Me: Out of all the westerns you’ve read, what about Log of a Cowboy spoke to you that made you feel like it should be adapted versus another western story?
Bretney: I have not read Louis L’Amour or Max Brand. I read Larry McMurty but his books, like Louis L’Amour’s, are not in the public domain. I watched a lot of John Wayne’s movies growing up. I watched Clint Eastwood too, but John Wayne served as an example of what a man is, was and should be. A man has to live by a code. If he doesn’t he becomes an animal. Then he becomes less than an animal. I know. I lived that.
I read a lot of Western folklore. The most influential book was Benjamin A. Botkin’s Western Tales: Treasury of Western Folklore Hardcover. This book would serve as the blue print for the World building involved in Up the Trail. I also tried to incorporate the distinct Western vernacular which is mostly lost in everyday speech.
Me: How would you describe your characters in Up the Trail? Do they fulfill classic western archetypes like the outlaw and the sheriff or are they offshoots of the typical types?
Bretney: No. They are people. Ordinary people. Cowboys did occupy a high position in the 19th Century Class system. Some of them were rough. A few were illiterate. Some like Fox Quarternight were very educated. Ash Borrowstone is an orphan. Paul Priest served in the Confederacy. These men were young. Many are in their teens like Billy Honeyman and Ash Borrowstone. Paul Priest was the old man of the outfit – 37. Jim Flood the Trail boss is in his mid to late 20s.
Me: Are there any other specific western stories that you think should be adapted into comic book form?
Bretney: Andy Adams wrote other books after Log of a Cowboy. If the demand is strong, I might revisit or expand this work. I also like Mark Twain’s books and short stories. There are some very funny stories in Roughing It that are worth exploring in the comic book format.
Me: Do you think your experience in the war had any influence on your writing style?
Bretney: A writer writes from his experience. Marriage, childbirth, divorce, deaths, events like these shape you.
But the truth is I don’t have very manuscripts from my period before the war. I wrote an unpublished incomplete western and an unpublished black comedy. On my last tour of duty, I started taking my writing more seriously. It has been a long apprenticeship but I am at a point where I am creating art and people are responding to it. So the short answer to your question is the war influenced my writing style by getting me more serious about writing and just doing it. I stopped asking permission to be happy. I stopped making excusing for who I am. I stopped lying to myself about what I wanted to do.
|Up the Trail Page 1|
Me: Can you talk about your experience as a filmmaker? When and why did you decide to pursue this career?
Bretney: I always wanted to work in movies. But I made excuses for not doing what I love. Until I was in Iraq and I was looking at some mortar tubes the enemy made that earlier maimed two female soldiers, I decided I would stop asking permission to make me happy. I started doing creative stuff like impersonating Elvis, then I started writing and on the GI Bill, I went to film school to live the life of La Vie Bohème.

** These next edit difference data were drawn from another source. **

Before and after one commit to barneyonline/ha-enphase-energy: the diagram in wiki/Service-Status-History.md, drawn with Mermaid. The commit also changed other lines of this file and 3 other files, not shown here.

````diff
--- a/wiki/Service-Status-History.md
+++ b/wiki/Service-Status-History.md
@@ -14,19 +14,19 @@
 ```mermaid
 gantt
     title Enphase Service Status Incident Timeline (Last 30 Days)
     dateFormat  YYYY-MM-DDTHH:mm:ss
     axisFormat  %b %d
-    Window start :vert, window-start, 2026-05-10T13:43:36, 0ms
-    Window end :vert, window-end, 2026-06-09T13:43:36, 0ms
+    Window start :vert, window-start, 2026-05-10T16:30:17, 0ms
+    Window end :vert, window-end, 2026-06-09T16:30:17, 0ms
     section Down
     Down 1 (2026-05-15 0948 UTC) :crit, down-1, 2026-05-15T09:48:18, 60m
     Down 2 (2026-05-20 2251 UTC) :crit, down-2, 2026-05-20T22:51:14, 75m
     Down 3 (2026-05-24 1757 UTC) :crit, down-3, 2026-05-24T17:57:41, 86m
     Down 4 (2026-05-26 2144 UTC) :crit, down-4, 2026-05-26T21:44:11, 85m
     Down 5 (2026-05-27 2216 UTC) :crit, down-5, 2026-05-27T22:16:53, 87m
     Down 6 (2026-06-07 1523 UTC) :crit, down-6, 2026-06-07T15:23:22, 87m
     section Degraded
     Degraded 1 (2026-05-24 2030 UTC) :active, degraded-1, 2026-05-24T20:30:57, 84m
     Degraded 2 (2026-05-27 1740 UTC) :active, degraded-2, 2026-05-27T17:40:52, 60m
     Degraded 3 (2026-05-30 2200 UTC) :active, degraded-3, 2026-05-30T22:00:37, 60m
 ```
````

When people go to film school, you find yourself in roles. About 10% to 20% are shooters. After about the first year, if they are good, they can start charging people $100 a day. Everyone is a writer. Some are good editors. I was ok. But I never loved it. As a matter of fact, I hated it. To be a filmmaker you have to love editing. Create a compelling story off of someone else’s scraps. I was good at casting and decent at producing or getting people, places and things together preferably for very cheap or free.
Filmmaking is very expensive.
I could go on about this for hours!!!
Me: What inspirational words do you have for aspiring comic book writers?
Bretney: Discipline. Write every day. You can take a break. But writers write. They publish. To publish you have to hustle, promote, be your own showman. Andy Weir self-published his book 4 years ago. Now Matt Damon is going to be in his movie. Robert Kirkman fifteen years was somebody else’s hired man. You got to be tough. I know a lot of writers who are better than me at their craft, but they don’t have the discipline, the hustle or the toughness. I have had some success and would like to have more. But if you are going to do something, I think a man should know what he’s up against.
Me: What inspirational words do you have for aspiring filmmakers?
|Up the Trail Page 2|
Bretney: Same rules apply except you have to use a camera. The job is tougher because you are managing a lot more moving parts. You have to have a plan for sound, vision, people and EDITING you have to pay some of them and if you are going to hold them over even the free workers, you have to feed them. Don’t be afraid to start small and use the tools that you have. Some people don’t have a Cannon T2i, but you have a camera on your phone. You may not have Final Cut but you have Windows movie maker. You don’t have a distribution deal with Sony or Disney, but you have YouTube channel.
Philip DeFranco has a full time staff and all he does is talk into his camera. You have to be a rebel. You have to think outside the box. You have a lot more problems than a comic artist but your payoff is bigger. At a minimum you are working with actors. That’s always cool. Go to Hollywood. And if you are in Hollywood and you don’t want to live inside your car, don’t be afraid to be someone’s assistant. I have an actress friend who started out as a writing assistant now she works on Grey’s Anatomy. It’s like anything else. You have to stick with it. Filmmakers make student films. Student films turn into Commercial gigs from advertising agencies. Then movies and TV. You don’t have to go to Film School. I don’t recommend it. I recommend volunteering on sets until someone hires you because they like you. Don’t quit. That’s all.
Me: What is a big challenge you find yourself facing in the comic book business?
Bretney: The biggest challenge for us and our company is finding our audience. Every story has an audience or genre. We find that most stories in popular culture are not the best stories but the best marketed stories. Some of these stories, marketed by multi-billion dollar corporations over decades, have established themselves into our culture. For new creators, the challenge is how do you market your intellectual property on a shoe string in such an environment? We have decided on word of mouth, reaching out to opinion makers (bloggers, vloggers and podcasters) such as yourself to make our case to the market.
Word of mouth means delivering a consistent high quality product at a steady volume. We wrapped up Kursk in the Spring. We will wrap Blaze of Glory in the summer. Up the Trail is ongoing and we will be introducing a new story line – Call Me Robby – in the fall with a highly stylized art design. Call Me Robby is a psychologically thriller about an Iraq War veteran coming home and battling mental illness. We have taken on a lot of debt to deliver Kursk and Blaze of Glory, thus I have had to scale back the delivery schedules for Up the Trail and Call Me Robby. It also means I have to repay that debt.
But the advantage of having completed a story with a complete arc is that people get to see what you are about and what you can do. Rodolfo of Lucha Comics is turning to Kickstarter to drum up business for print run pre-sales. But we have on-going discussions on how best to create relationships with new customers. Is it giving away product in a web-comic or download format? Is partnering with other creators at comic conventions? And if there is one critique that I must change with my own company is that I have to have a bigger involvement in the local convention and comic book stores. There are quite a few comic book conventions local to Houston. There is a comic book shop local to me that I go to every week – Bedrock City in Houston. I have to do something to introduce myself and my products. Hard to do when again on a shoe string and hobbled by debt.
Me: Thank you for your time, the kind sentiment and your service James! Best of luck with Up the Trail and your future writing and film making endeavors.